Please restate each line of the data that follows word for word, skipping any image.

━━━ Source data ━━━

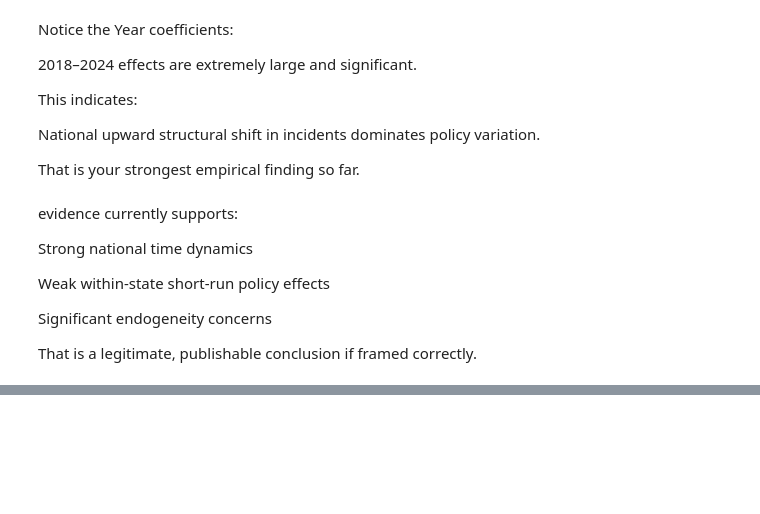
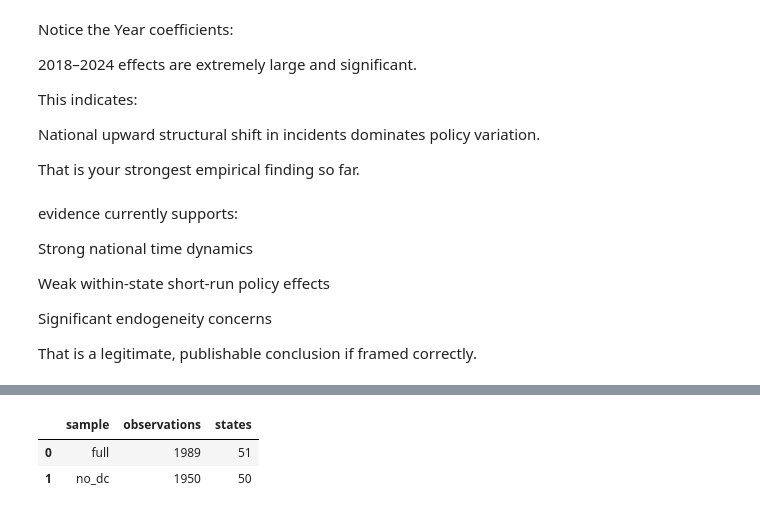
Before and after one commit to clarktommie/capstoneProject2026, a Jupyter notebook: notebooks/04_modeling_or_analysis.ipynb, the cells around one changed output, grey strips where cells are left out. Cells and saved outputs as stored; diff of their text form; code cells hidden in the pictures; blank space fills up the shorter version.

```diff
--- a/notebooks/04_modeling_or_analysis.ipynb
+++ b/notebooks/04_modeling_or_analysis.ipynb
@@ -1091,18 +904,0 @@ Index(['Year', 'total_students', 'State', 'incident_count', 'log_enrollment',
-# %%
-severity_df = (
-    incident_df_from_1987
-    .groupby(["State", "Year"])["Number_Victims"]
-    .sum()
-    .reset_index()
-    .rename(columns={"Number_Victims": "total_victims"})
-)
-
-merged_df_table = merged_df_table.merge(
-    severity_df,
-    on=["State", "Year"],
-    how="left"
-)
-
-merged_df_table["total_victims"] = merged_df_table["total_victims"].fillna(0)
-
-print(merged_df_table[["incident_count", "total_victims"]].head())
@@ -1386,0 +916,47 @@ k12_settings_law                  0.6781      0.192      3.532      0.000
+# %%
+from IPython.display import display
+
+merged_df_table_no_dc = merged_df_table[merged_df_table["State"] != "DC"].copy()
+
+sample_comparison = pd.DataFrame(
+    {
+        "sample": ["full", "no_dc"],
+        "observations": [len(merged_df_table), len(merged_df_table_no_dc)],
+        "states": [merged_df_table["State"].nunique(), merged_df_table_no_dc["State"].nunique()],
+    }
+)
+
+def fit_risk_glm(formula_text, data, family, cluster=False):
+    glm = smf.glm(
+        formula=formula_text,
+        data=data,
+        family=family,
+        offset=data["log_enrollment"],
+    )
+    if cluster:
+        return glm.fit(cov_type="cluster", cov_kwds={"groups": data["State"]})
+    return glm.fit()
+
+def compare_policy_coefficients(full_model, no_dc_model, terms, model_name):
+    comparison = pd.DataFrame(
+        {
+            "model": model_name,
+            "term": terms,
+            "coef_full": full_model.params.reindex(terms).values,
+            "coef_no_dc": no_dc_model.params.reindex(terms).values,
+            "irr_full": np.exp(full_model.params.reindex(terms).values),
+            "irr_no_dc": np.exp(no_dc_model.params.reindex(terms).values),
+            "p_full": full_model.pvalues.reindex(terms).values,
+            "p_no_dc": no_dc_model.pvalues.reindex(terms).values,
+        }
+    )
+    comparison["delta_coef"] = comparison["coef_no_dc"] - comparison["coef_full"]
+    comparison["sig_full_5pct"] = comparison["p_full"] < 0.05
+    comparison["sig_no_dc_5pct"] = comparison["p_no_dc"] < 0.05
+    return comparison
+
+display(sample_comparison)
+# %% [output]
+|  | sample | observations | states |
+| 0 | full | 1989 | 51 |
+| 1 | no_dc | 1950 | 50 |
```
Also changed, not shown: parts of 20 cells of this notebook, 4 other files.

━━━

**Output of the exercise:**
Before and after one commit to clarktommie/capstoneProject2026, a Jupyter notebook: notebooks/04_modeling_or_analysis.ipynb, the cells around one changed output, grey strips where cells are left out. Cells and saved outputs as stored; diff of their text form; code cells hidden in the pictures; blank space fills up the shorter version.

```diff
--- a/notebooks/04_modeling_or_analysis.ipynb
+++ b/notebooks/04_modeling_or_analysis.ipynb
@@ -1091,18 +904,0 @@ Index(['Year', 'total_students', 'State', 'incident_count', 'log_enrollment',
-# %%
-severity_df = (
-    incident_df_from_1987
-    .groupby(["State", "Year"])["Number_Victims"]
-    .sum()
-    .reset_index()
-    .rename(columns={"Number_Victims": "total_victims"})
-)
-
-merged_df_table = merged_df_table.merge(
-    severity_df,
-    on=["State", "Year"],
-    how="left"
-)
-
-merged_df_table["total_victims"] = merged_df_table["total_victims"].fillna(0)
-
-print(merged_df_table[["incident_count", "total_victims"]].head())
@@ -1386,0 +916,47 @@ k12_settings_law                  0.6781      0.192      3.532      0.000
+# %%
+from IPython.display import display
+
+merged_df_table_no_dc = merged_df_table[merged_df_table["State"] != "DC"].copy()
+
+sample_comparison = pd.DataFrame(
+    {
+        "sample": ["full", "no_dc"],
+        "observations": [len(merged_df_table), len(merged_df_table_no_dc)],
+        "states": [merged_df_table["State"].nunique(), merged_df_table_no_dc["State"].nunique()],
+    }
+)
+
+def fit_risk_glm(formula_text, data, family, cluster=False):
+    glm = smf.glm(
+        formula=formula_text,
+        data=data,
+        family=family,
+        offset=data["log_enrollment"],
+    )
+    if cluster:
+        return glm.fit(cov_type="cluster", cov_kwds={"groups": data["State"]})
+    return glm.fit()
+
+def compare_policy_coefficients(full_model, no_dc_model, terms, model_name):
+    comparison = pd.DataFrame(
+        {
+            "model": model_name,
+            "term": terms,
+            "coef_full": full_model.params.reindex(terms).values,
+            "coef_no_dc": no_dc_model.params.reindex(terms).values,
+            "irr_full": np.exp(full_model.params.reindex(terms).values),
+            "irr_no_dc": np.exp(no_dc_model.params.reindex(terms).values),
+            "p_full": full_model.pvalues.reindex(terms).values,
+            "p_no_dc": no_dc_model.pvalues.reindex(terms).values,
+        }
+    )
+    comparison["delta_coef"] = comparison["coef_no_dc"] - comparison["coef_full"]
+    comparison["sig_full_5pct"] = comparison["p_full"] < 0.05
+    comparison["sig_no_dc_5pct"] = comparison["p_no_dc"] < 0.05
+    return comparison
+
+display(sample_comparison)
+# %% [output]
+|  | sample | observations | states |
+| 0 | full | 1989 | 51 |
+| 1 | no_dc | 1950 | 50 |
```
Also changed, not shown: parts of 20 cells of this notebook, 4 other files.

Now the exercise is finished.